Activity: For each line in the records that contains "size", make a copy.
Provided data START
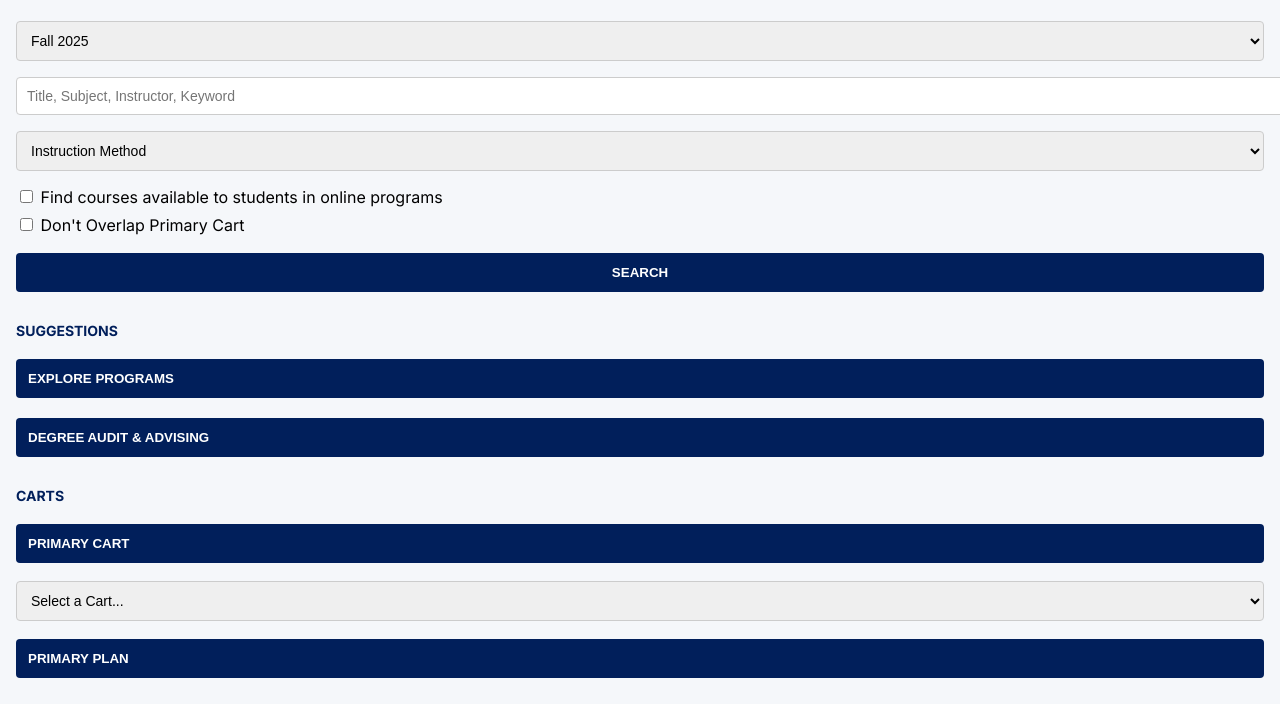
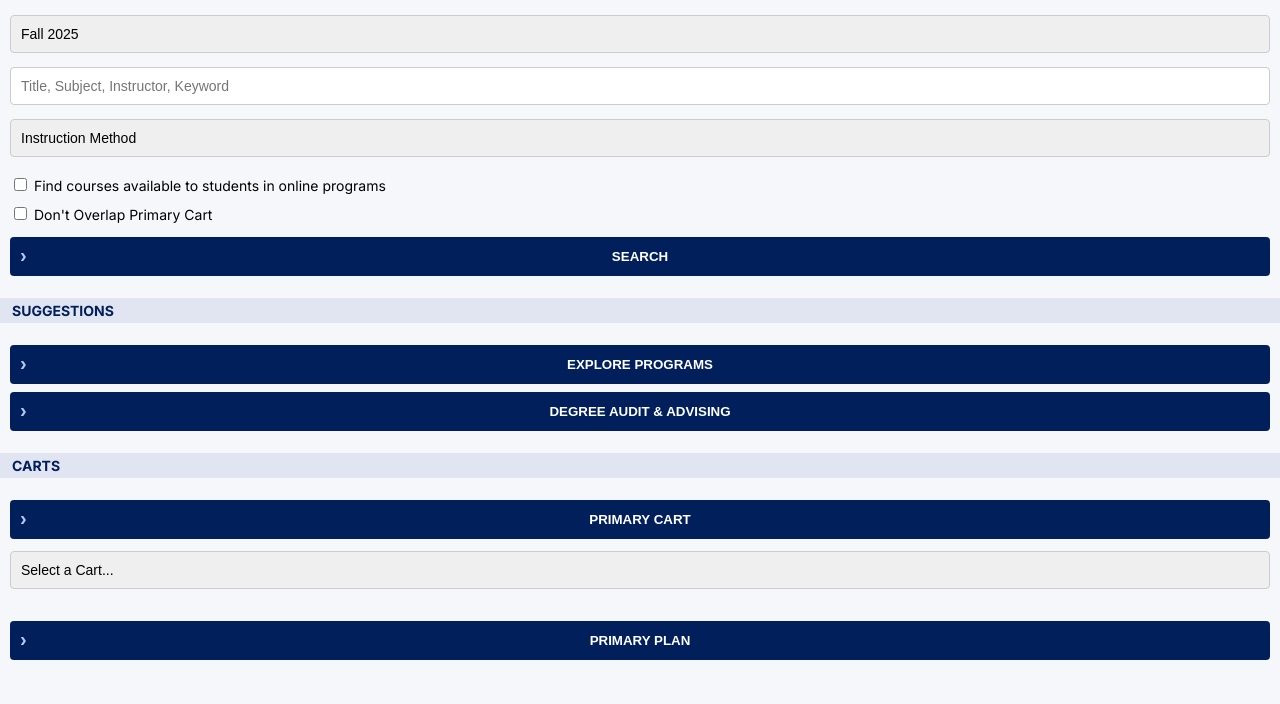
Before and after one commit to gumillie222/cis5210-gumillie-assignment1, a plain HTML site: page Assignment1/index.html in a window 1280 px wide. Shown: the part 96-800 px from the top of the page. Drawn offline with Linux system fonts and the light colour scheme.

Commit message:
min works

```diff
--- a/Assignment1/index.html
+++ b/Assignment1/index.html
@@ -25,7 +25,7 @@
         <!-- Search Container -->
         <div class="container">
             <!-- Semester Selection -->
-            <select>
+            <select class="dropdown">
             <option>Fall 2025</option>
             <option>Summer 2025</option>
             <option>Spring 2025</option>
@@ -38,7 +38,7 @@
             <input type="text" placeholder="Title, Subject, Instructor, Keyword">
 
             <!-- Instruction Method -->
-            <select>
+            <select class="dropdown">
             <option>Instruction Method</option>
             <option>In-Person</option>
             <option>Online</option>
@@ -57,23 +57,29 @@
             </div>
 
             <button>SEARCH</button>
+        </div>
 
          <!-- Suggestions Section -->
-            <div class="section">
+
         <h3>SUGGESTIONS</h3>
+
+        <div class="container">
             <button>EXPLORE PROGRAMS</button>
             <button>DEGREE AUDIT & ADVISING</button>
         </div>
 
+        <h3>CARTS</h3>
+
         <!-- Carts Section -->
-            <div class="section">
-            <h3>CARTS</h3>
+        <div class="container">
+
         <button>PRIMARY CART</button>
         <select class="dropdown">
             <option>Select a Cart...</option>
         </select>
+        <br/>
+        <br/>
         <button>PRIMARY PLAN</button>
-            </div>
         </div>
 
     </body>
--- a/Assignment1/styles.css
+++ b/Assignment1/styles.css
@@ -30,22 +30,33 @@ h2 {
   font-weight: 200;
 }
 
+h3 {
+  background: #e1e4f1;
+  color: #011F5B;
+  padding: 4px 12px;
+  margin: 8px 0;
+  font-size: 14px;
+}
+
 /* Main Content */
 .container {
-  padding: 16px;
+  padding: 10px;
 }
 
 select, input[type="text"] {
   width: 100%;
   padding: 10px;
-  margin: 8px 0;
+  margin: 6px 0px;
   border: 1px solid #ccc;
   border-radius: 4px;
   font-size: 14px;
+  box-sizing: border-box;
+  appearance: none;
 }
 
 .checkbox {
-  margin: 8px 0;
+  margin: 10px 0;
+  font-size: 14px;
 }
 
 button {
@@ -56,7 +67,7 @@ button {
   border-radius: 4px;
   width: 100%;
   padding: 12px;
-  margin: 10px 0;
+  margin: 4px 0;
   cursor: pointer;
 }
 
@@ -64,20 +75,13 @@ button:hover {
   background: #022c7a;
 }
 
-.section {
-  margin-top: 20px;
-}
-
-.section h3 {
-  margin: 0 0 10px 0;
-  font-size: 14px;
-  color: #011F5B;
-}
-
-.section button {
-  background: #011F5B;
-  text-align: left;
-  padding: 12px;
+button::before {
+  content: "›";
+  position: absolute;
+  left: 20px;
+  transform: translateY(-20%);
+  font-size: 20px;
+  color: #b4c8f6;
 }
 
 .dropdown {
```
Lines whose indentation alone changed are shown as unchanged.
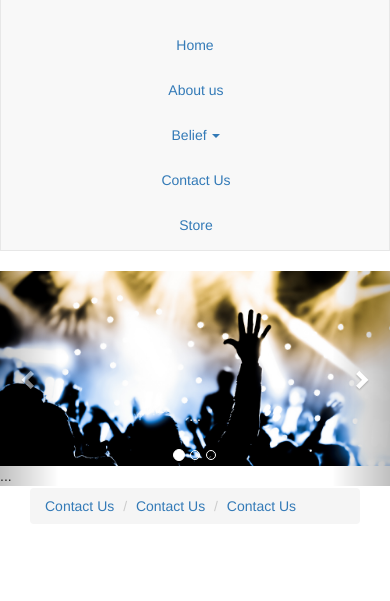
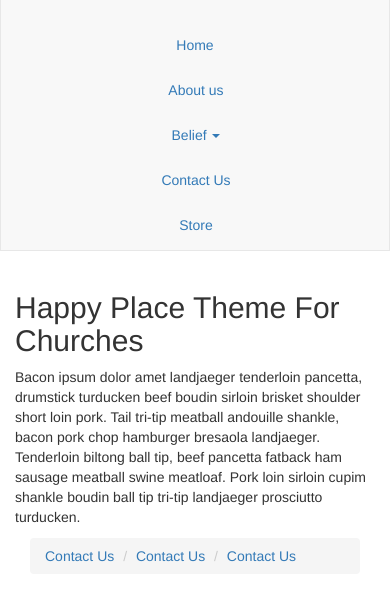
Before and after one commit to tweeden/masterspeace, a PHP site: page / in a window 390 px wide; the page is wider, and only the part inside the window is pictured. Shown: the part 181-782 px from the top of that part. Run offline with PHP 8.4, Linux system fonts and the light colour scheme.

Commit message:
Added code to make article and carousel responsive

```diff
--- a/about.php
+++ b/about.php
@@ -15,9 +15,8 @@
   <body id="about">
     <section class="container">
         <div class="row">
-
+            <?php include "bootstrap/components/php/header.php"; ?>
             <section class="main col col-lg-8">
-                <?php include "bootstrap/components/php/header.php"; ?>
             </section><!-- main -->
 
             <section class="sidebar col col-lg-4">
--- /dev/null
+++ b/bootstrap/components/php/article-intro.php
@@ -0,0 +1,14 @@
+<article class="intro">
+    <h2>Happy Place Theme For Churches</h2>
+    <p>Bacon ipsum dolor amet landjaeger tenderloin pancetta, drumstick turducken
+       beef boudin sirloin brisket shoulder short loin pork. Tail tri-tip meatball
+       andouille shankle, bacon pork chop hamburger bresaola landjaeger. Tenderloin
+       biltong ball tip, beef pancetta fatback ham sausage meatball swine meatloaf.
+       Pork loin sirloin cupim shankle boudin ball tip tri-tip landjaeger prosciutto
+       turducken.</p>
+
+       <p class="hidden-sm hidden-xs">Ham hock pastrami porchetta pork cow. Tri-tip bresaola rump frankfurter alcatra.
+       Sirloin pastrami doner landjaeger, spare ribs venison pig kielbasa fatback filet
+       mignon chuck. Shankle picanha t-bone pork chop capicola ground round shank venison
+       ball tip rump alcatra.</p>
+</article><!-- intro -->
--- a/bootstrap/components/php/snippet-carousel.php
+++ b/bootstrap/components/php/snippet-carousel.php
@@ -1,4 +1,4 @@
-<div id="carousel-example-generic" class="carousel slide" data-ride="carousel">
+<div id="carousel-example-generic" class="carousel class= hidden-sm hidden-xs slide" data-ride="carousel">
   <!-- Indicators -->
   <ol class="carousel-indicators">
     <li data-target="#carousel-example-generic" data-slide-to="0" class="active"></li>
@@ -11,17 +11,26 @@
     <div class="item active">
       <img src="images/hand_praise.jpg" alt="Hands Raised Up">
       <div class="carousel-caption">
-        ...
-      </div>
-    </div>
+        <p><h1>Happy Praise</h1></p>
+    </div><!-- First carousel-caption -->
+    </div><!-- First Image -->
+
     <div class="item">
       <img src="images/bg_happy_praise.jpg" alt="Happy Praise">
       <div class="carousel-caption">
-        ...
-      </div>
-    </div>
-    ...
-  </div>
+        <p><h1>Woman Praising</h1></p>
+    </div><!-- Second carousel-caption -->
+  </div><!-- Second Image -->
+
+  <div class="item">
+    <img src="images/woman_praying.jpg" alt="Happy Praise">
+    <div class="carousel-caption">
+      <p><h1>Prayer Overcomes All Things</h1></p>
+  </div><!-- Third carousel-caption -->
+</div><!-- Third Image -->
+
+    <p><h1>Let The Praise Begin</h1></p>
+</div><!-- Carousel-inner -->
 
   <!-- Controls -->
   <a class="left carousel-control" href="#carousel-example-generic" role="button" data-slide="prev">
--- a/contact.php
+++ b/contact.php
@@ -15,9 +15,8 @@
   <body id="contact">
     <section class="container">
         <div class="row">
-
+            <?php include "bootstrap/components/php/header.php"; ?>
             <section class="main col col-lg-8">
-                <?php include "bootstrap/components/php/header.php"; ?>
             </section><!-- main -->
 
             <section class="sidebar col col-lg-4">
--- a/index.php
+++ b/index.php
@@ -21,6 +21,7 @@
             <?php include "bootstrap/components/php/header.php"; ?>
             <?php include "bootstrap/components/php/snippet-carousel.php"; ?>
             <section class="col-lg-8">
+                <?php include "bootstrap/components/php/article-intro.php"; ?>
 
             </section><!-- main -->
 
--- a/mission.php
+++ b/mission.php
@@ -16,9 +16,8 @@
   <body id="mission">
     <section class="container">
         <div class="content row">
-
+            <?php include "bootstrap/components/php/header.php"; ?>
             <section class="col-lg-8">
-                <?php include "bootstrap/components/php/header.php"; ?>
             </section><!-- main -->
 
             <section class="col-lg-4">
--- a/shop.php
+++ b/shop.php
@@ -15,9 +15,8 @@
   <body id="shop">
     <section class="container">
         <div class="row">
-
+            <?php include "bootstrap/components/php/header.php"; ?>
             <section class="main col col-lg-8">
-                <?php include "bootstrap/components/php/header.php"; ?>
             </section><!-- main -->
 
             <section class="sidebar col col-lg-4">
--- a/vision.php
+++ b/vision.php
@@ -15,9 +15,8 @@
   <body id="vision">
     <section class="container">
         <div class="row">
-
+            <?php include "bootstrap/components/php/header.php"; ?>
             <section class="main col col-lg-8">
-                <?php include "bootstrap/components/php/header.php"; ?>
             </section><!-- main -->
 
             <section class="sidebar col col-lg-4">
```
Also changed, not shown: images/bg_happy_praise.jpg, images/hand_praise.jpg, images/woman_praying.jpg.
Provided data END
Your solution:
+  font-size: 14px;
   font-size: 14px;
+  font-size: 14px;
-  font-size: 14px;
+  font-size: 20px;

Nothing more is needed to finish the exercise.